INSTRUCTIONS FOR THE TASK: Look over the listing below and say how many of its lines include the string "searchSpotify"; give no more than that number.

START RECORDED INFORMATION

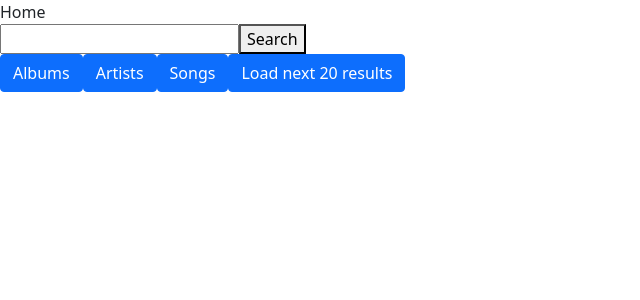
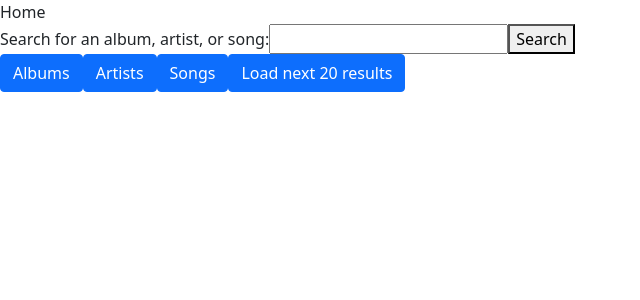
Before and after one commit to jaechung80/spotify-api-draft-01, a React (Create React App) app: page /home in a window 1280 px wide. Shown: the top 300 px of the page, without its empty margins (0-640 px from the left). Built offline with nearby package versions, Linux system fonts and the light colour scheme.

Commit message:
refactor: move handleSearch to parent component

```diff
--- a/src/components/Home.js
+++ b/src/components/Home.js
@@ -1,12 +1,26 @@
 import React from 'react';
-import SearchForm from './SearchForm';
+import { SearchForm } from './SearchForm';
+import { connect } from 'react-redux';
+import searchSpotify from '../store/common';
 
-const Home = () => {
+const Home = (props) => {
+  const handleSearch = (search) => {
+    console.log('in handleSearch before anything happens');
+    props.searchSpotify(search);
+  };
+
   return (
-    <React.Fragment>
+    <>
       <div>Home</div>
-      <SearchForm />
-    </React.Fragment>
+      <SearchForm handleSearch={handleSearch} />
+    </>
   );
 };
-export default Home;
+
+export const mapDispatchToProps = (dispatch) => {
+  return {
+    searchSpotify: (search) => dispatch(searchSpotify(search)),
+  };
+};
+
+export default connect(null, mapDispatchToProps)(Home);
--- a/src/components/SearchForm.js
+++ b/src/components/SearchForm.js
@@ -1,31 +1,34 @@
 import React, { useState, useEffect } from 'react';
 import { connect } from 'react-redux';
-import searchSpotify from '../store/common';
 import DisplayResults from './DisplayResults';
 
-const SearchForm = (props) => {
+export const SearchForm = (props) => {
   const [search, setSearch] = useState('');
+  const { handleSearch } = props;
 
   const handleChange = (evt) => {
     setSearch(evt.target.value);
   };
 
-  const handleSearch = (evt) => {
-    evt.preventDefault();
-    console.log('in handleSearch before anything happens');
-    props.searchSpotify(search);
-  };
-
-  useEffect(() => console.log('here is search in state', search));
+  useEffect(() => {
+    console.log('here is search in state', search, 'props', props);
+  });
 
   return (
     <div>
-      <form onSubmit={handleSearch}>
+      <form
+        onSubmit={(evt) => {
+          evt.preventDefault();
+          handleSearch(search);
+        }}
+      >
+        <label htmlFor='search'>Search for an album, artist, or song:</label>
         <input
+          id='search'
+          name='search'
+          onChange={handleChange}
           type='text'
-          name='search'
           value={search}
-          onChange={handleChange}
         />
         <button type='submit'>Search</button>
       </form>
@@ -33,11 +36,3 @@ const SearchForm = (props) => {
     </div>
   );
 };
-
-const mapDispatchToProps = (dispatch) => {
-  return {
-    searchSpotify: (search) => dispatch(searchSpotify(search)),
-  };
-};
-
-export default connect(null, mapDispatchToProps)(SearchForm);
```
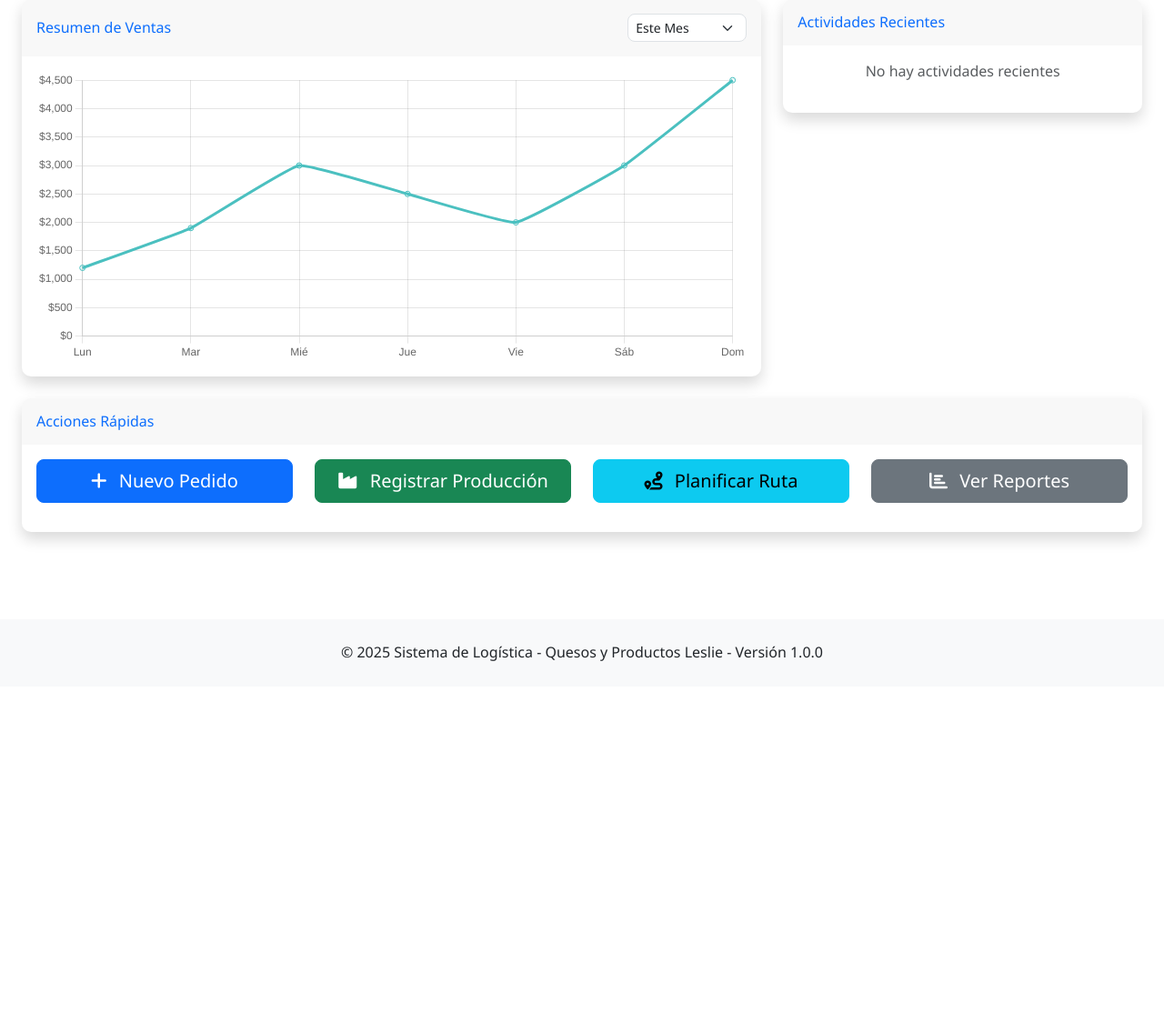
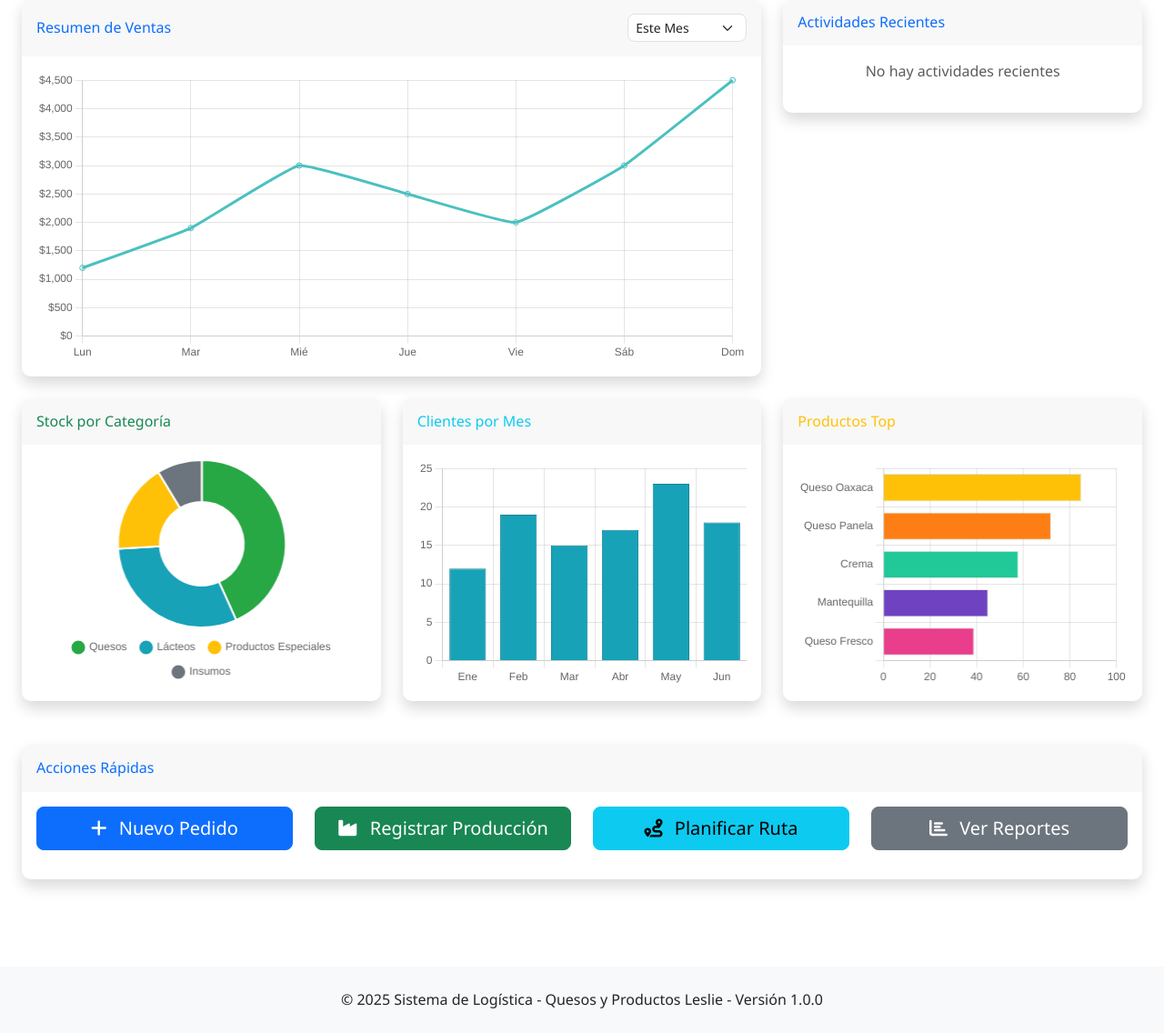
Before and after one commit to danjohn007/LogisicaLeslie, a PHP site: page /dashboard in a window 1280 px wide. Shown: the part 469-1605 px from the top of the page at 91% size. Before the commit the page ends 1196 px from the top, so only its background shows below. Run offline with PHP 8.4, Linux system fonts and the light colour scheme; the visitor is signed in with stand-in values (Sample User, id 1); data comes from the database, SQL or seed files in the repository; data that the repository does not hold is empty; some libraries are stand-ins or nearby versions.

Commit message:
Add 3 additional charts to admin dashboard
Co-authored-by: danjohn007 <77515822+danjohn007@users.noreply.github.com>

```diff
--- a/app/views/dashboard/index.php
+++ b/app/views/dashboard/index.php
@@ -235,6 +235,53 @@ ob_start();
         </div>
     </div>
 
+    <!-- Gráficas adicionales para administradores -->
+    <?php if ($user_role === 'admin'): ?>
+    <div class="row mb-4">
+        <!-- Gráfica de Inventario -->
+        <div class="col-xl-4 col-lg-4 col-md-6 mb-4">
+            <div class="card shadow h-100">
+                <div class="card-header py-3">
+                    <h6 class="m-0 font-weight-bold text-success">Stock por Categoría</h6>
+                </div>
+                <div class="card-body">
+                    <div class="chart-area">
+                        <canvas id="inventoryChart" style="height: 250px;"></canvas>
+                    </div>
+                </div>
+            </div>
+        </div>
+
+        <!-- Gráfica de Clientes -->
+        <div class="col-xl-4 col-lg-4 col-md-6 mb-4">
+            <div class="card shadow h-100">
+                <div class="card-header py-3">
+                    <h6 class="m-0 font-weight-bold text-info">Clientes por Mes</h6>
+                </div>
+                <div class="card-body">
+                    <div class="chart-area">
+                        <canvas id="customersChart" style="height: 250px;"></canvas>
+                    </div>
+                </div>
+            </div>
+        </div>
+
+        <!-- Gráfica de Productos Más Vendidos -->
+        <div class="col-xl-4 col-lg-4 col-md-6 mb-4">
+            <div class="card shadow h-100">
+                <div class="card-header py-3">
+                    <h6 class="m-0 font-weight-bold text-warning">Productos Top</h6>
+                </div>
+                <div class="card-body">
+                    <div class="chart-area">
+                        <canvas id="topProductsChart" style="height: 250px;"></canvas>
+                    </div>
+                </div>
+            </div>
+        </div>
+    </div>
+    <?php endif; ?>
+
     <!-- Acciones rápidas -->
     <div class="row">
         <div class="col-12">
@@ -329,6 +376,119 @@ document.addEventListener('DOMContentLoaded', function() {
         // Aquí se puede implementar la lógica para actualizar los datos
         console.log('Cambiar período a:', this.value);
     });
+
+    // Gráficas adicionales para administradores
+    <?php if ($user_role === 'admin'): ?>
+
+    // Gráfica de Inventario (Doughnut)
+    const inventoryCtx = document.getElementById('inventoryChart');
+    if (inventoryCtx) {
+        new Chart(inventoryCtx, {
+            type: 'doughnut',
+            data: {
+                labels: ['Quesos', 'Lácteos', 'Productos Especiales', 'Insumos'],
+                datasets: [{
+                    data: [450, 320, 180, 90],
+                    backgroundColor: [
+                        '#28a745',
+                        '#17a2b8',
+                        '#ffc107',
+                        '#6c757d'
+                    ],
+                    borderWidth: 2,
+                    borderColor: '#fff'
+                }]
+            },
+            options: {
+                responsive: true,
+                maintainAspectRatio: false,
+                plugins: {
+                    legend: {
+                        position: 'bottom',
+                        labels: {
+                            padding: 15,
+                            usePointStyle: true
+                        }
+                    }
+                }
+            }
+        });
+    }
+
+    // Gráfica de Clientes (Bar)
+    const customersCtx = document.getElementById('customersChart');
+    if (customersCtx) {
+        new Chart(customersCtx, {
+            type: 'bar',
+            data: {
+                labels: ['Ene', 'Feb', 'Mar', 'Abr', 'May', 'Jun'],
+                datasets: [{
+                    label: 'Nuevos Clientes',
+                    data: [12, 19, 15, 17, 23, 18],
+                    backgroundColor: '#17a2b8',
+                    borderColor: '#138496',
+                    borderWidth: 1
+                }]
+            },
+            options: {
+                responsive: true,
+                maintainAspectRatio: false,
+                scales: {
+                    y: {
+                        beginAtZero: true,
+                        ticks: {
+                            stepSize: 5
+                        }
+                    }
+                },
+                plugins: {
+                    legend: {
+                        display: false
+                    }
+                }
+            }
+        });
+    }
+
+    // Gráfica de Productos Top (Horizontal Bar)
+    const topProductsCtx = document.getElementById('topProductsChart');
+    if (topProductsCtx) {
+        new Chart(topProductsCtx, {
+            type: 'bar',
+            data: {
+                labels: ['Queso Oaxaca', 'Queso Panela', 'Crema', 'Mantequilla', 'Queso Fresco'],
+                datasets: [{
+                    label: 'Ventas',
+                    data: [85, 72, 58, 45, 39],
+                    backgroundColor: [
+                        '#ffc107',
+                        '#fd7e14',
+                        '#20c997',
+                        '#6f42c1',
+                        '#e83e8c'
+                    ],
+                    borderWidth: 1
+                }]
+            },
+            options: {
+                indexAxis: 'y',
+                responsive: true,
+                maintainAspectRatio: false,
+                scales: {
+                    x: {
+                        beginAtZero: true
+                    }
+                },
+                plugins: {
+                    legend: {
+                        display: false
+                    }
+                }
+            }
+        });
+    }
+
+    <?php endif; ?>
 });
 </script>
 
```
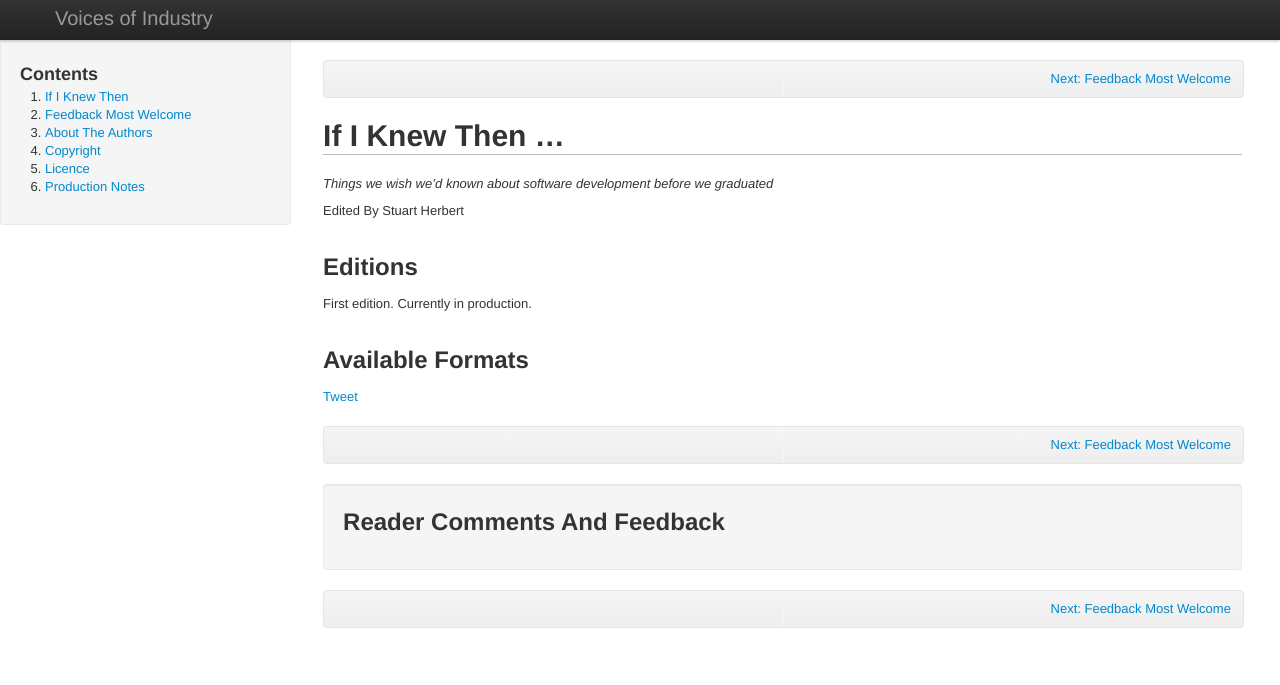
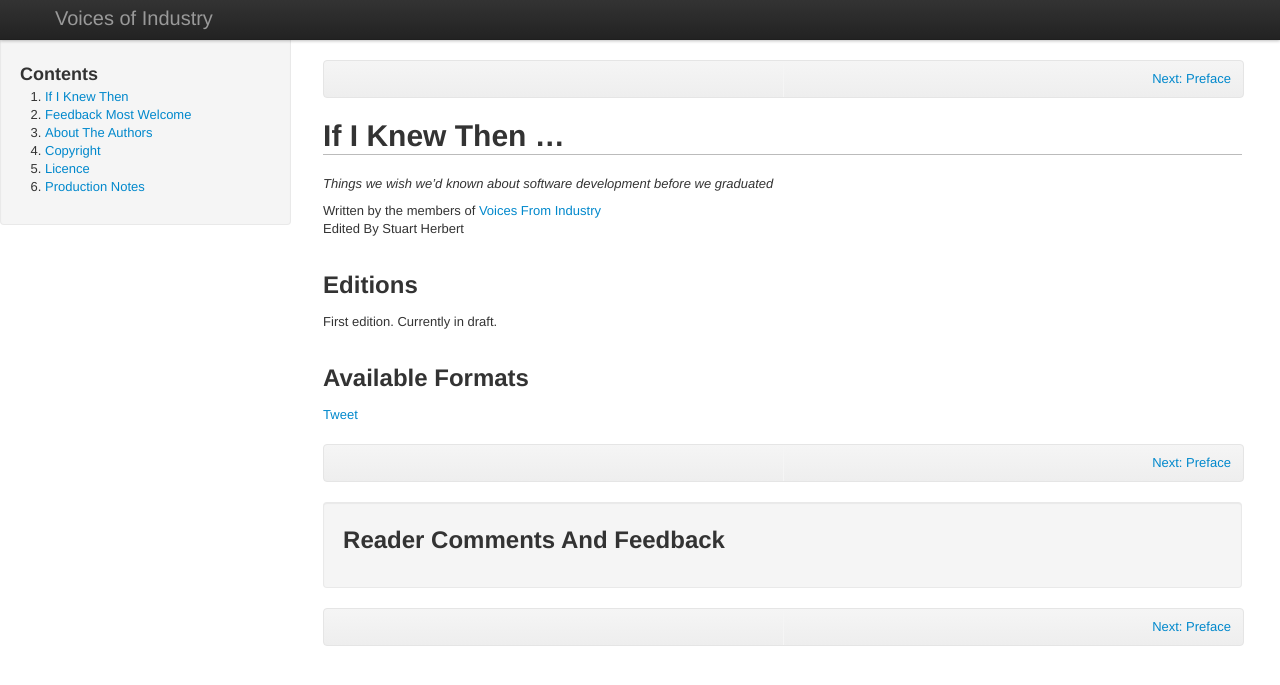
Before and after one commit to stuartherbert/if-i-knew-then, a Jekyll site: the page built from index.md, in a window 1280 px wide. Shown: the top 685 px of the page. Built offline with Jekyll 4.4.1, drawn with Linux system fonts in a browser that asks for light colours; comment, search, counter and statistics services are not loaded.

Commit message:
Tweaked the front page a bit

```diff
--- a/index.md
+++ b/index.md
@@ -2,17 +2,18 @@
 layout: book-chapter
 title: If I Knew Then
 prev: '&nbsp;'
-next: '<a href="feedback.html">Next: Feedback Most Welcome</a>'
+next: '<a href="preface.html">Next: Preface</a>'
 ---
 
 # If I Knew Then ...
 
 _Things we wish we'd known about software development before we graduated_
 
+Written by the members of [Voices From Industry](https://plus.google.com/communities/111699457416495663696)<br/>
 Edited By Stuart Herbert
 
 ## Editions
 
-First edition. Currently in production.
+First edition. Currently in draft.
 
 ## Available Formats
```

END RECORDED INFORMATION

ANSWER: 6